• BRIEF
In the records below, pick out all lines containing the word "align".

Recorded data:
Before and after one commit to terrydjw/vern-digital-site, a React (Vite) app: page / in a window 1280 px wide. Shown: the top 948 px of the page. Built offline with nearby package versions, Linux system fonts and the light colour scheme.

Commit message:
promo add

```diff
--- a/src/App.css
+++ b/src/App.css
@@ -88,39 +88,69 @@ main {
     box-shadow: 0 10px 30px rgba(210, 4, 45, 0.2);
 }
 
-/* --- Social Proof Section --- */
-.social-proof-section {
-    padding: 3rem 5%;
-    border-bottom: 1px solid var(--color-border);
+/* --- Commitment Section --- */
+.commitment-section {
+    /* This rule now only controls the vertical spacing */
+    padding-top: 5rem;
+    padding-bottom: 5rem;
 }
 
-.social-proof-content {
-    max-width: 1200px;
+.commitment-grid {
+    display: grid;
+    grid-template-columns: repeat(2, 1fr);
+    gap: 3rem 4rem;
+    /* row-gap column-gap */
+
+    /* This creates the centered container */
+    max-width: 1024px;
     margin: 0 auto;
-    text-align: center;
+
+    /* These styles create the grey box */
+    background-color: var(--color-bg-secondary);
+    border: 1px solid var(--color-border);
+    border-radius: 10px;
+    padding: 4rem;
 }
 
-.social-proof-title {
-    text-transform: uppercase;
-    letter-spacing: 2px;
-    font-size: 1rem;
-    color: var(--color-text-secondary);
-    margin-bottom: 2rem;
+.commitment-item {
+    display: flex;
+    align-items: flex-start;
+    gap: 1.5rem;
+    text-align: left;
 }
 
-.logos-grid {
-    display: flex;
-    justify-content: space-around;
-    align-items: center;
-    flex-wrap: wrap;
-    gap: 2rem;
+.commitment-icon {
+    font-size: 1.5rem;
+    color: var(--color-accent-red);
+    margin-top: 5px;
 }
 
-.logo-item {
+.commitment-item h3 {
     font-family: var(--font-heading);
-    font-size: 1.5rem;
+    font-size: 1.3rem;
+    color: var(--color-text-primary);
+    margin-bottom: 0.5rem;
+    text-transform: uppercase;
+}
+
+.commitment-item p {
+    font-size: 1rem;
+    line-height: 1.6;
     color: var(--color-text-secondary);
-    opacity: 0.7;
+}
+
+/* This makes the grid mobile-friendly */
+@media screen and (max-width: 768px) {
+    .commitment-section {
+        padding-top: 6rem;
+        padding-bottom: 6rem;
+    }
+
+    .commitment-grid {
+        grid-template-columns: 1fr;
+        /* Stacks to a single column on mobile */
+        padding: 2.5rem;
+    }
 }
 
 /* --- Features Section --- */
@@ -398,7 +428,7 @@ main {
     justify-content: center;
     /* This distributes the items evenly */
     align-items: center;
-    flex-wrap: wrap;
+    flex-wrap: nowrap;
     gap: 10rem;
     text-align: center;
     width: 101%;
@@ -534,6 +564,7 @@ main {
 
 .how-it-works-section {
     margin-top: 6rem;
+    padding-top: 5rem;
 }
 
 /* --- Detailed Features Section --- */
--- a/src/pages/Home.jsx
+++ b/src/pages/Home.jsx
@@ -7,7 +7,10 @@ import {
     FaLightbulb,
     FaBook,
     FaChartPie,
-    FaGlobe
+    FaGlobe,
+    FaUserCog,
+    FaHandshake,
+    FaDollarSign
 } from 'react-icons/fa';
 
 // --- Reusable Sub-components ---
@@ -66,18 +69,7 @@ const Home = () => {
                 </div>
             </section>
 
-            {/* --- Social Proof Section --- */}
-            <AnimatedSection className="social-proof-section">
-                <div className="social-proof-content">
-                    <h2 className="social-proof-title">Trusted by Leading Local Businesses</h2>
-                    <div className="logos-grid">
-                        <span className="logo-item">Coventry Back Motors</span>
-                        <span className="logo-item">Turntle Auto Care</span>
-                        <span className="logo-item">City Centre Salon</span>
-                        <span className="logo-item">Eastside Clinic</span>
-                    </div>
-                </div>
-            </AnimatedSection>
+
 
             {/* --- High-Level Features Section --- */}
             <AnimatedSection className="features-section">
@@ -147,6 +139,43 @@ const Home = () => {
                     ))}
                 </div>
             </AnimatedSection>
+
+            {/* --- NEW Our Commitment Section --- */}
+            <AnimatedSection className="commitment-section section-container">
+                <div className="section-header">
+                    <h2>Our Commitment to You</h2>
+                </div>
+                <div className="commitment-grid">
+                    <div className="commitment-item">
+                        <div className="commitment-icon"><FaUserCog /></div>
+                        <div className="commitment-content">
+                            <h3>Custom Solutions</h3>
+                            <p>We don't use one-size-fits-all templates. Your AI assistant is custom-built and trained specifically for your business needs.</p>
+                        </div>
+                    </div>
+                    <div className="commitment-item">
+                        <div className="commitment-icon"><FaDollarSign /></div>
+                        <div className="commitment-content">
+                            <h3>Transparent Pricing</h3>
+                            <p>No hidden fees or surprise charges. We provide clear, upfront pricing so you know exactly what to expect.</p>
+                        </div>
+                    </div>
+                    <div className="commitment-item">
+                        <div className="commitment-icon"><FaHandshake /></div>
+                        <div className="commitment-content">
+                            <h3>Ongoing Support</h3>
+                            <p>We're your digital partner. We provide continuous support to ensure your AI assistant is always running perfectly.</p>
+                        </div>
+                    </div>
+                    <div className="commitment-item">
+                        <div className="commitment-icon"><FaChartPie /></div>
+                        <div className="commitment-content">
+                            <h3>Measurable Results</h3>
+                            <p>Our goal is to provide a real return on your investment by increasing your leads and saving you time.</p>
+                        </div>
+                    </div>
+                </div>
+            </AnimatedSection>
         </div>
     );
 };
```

• REPLY
-    text-align: center;
+    align-items: flex-start;
+    text-align: left;
-    align-items: center;
     align-items: center;
     text-align: center;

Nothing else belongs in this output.